Yuca goes by many names in Brazil, Melchior explained. In the south it's called manioca and in the north it is called aipim. Regardless of what it is or isn't called, the universal consensus is that yuca is delicious — especially when fried. Like french fries, but better. Get the recipe here.
This dish is a Brazilian version of a chicken salad, Melchior said. It's typically made with shredded poultry and vegetables like tomatoes, carrots and celery. Some add raisins to the mix for sweetness and potato sticks for crunch, according to Easy Brazilian Recipes. Sounds pretty good, no? Get the recipe here.
This dish takes a few hours to cook, Melchior noted, but it's worth it if you're looking to serve something a bit heartier. Feijoada is a black bean and meat stew that traditionally features pork in multiple forms. Consider busting out the slow cooker so you can set it and forget it. Get the recipe here.
8. Creme de Papaya
This dessert, which is popular at Brazilian steak houses, consists of ripe papaya blended with vanilla ice cream until smooth, Melchior said. The dish is often topped with a creme de cassis, a blackberry liqueur, for an added layer of flavor packed with a slighty boozy punch. Get the recipe here.
Brigadeiros are Brazil's take on the fudgey chocolate truffle. Chocolate is cooked with condensed milk until thick and then rolled into bite-sized balls, which are covered with chocolate sprinkles, Melchior explained. The treats are popular at birthday parties in Brazil, he added, and will likely be a hit at your party, too. Get the recipe here.
Bolinho means miniature cake, Melchior said, and they can be either sweet or savory. Bolinho de chuva, for example, is a donut-like dish that is sprinkled with cinnamon and sugar, while bolinho de bacalhau is made from a mixture of codfish and potatoes. Make both to placate both the two different palates at your party. Get the recipes here and here.
No Brazilian-themed festivity is complete without a caipirinha. "This is the national cocktail of Brazil and you can find it everywhere in the country," Melchior said.

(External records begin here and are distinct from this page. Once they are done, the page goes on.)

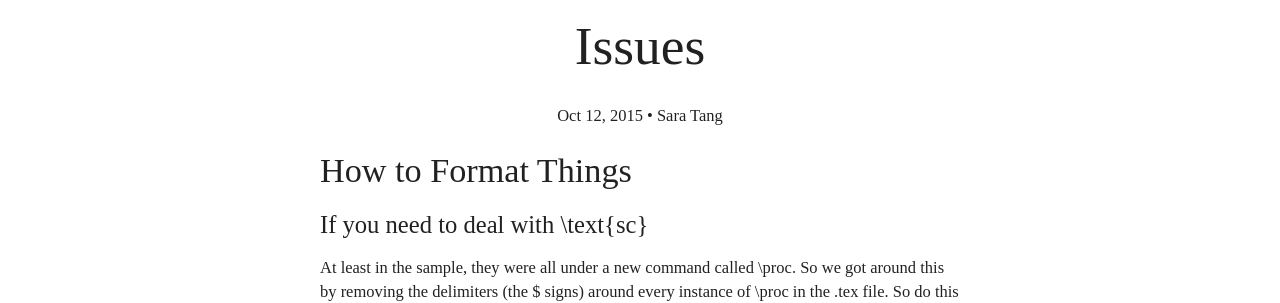
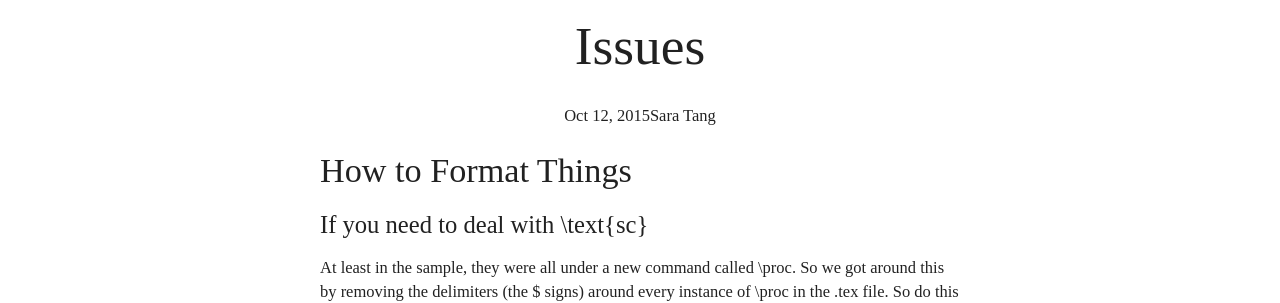
Before and after one commit to saratang/RUCS-Web, a Jekyll site: the page built from _posts/2015-10-13-Issues.markdown, in a window 1280 px wide. Shown: the part 274-577 px from the top of the page. Built offline with Jekyll 4.4.1, drawn with Linux system fonts in a browser that asks for light colours; nearby versions of some CDN libraries; formulas are drawn with MathJax 3.

Commit message:
Changed site.url to empty

```diff
--- a/_config.yml
+++ b/_config.yml
@@ -6,7 +6,7 @@
   line in _config.yml. It will appear in your document head meta (for
   Google search results) and in your feed.xml site description.
 baseurl: "/RUCS-Web" # the subpath of your site, e.g. /blog/
-url: "saratang.me" # the base hostname & protocol for your site
+url: "" # the base hostname & protocol for your site
 twitter_username: jekyllrb
 github_username:  jekyll
 
--- a/_layouts/post.html
+++ b/_layouts/post.html
@@ -6,7 +6,7 @@
 <a href="{{ site.baseurl }}/#table-of-contents" class="waves-effect waves-cyan btn-large darken-2">Back</a>
   <header class="post-header">
     <span class="post-title">{{ page.title }}</span>
-    <p class="post-meta">{{ page.date | date: "%b %-d, %Y" }}{% if page.author %} • {{ page.author }}{% endif %}{% if page.meta %} • {{ page.meta }}{% endif %}</p>
+    <p class="post-meta">{{ page.date | date: "%b %-d, %Y" }}{% if page.author %}{{ page.author }}{% endif %}{% if page.supervisors %}<br>under the supervision of {{ page.supervisors }}{% endif %}{% if page.meta %} • {{ page.meta }}{% endif %}</p>
   </header>
 
   <article class="post-content">
```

The drink is made with cachaça, a spirit that is distilled from sugarcane juice, and plenty of lime juice. Caipirinhas are incredibly refreshing, so make a big batch, because the drink will go quick. Get the recipe here.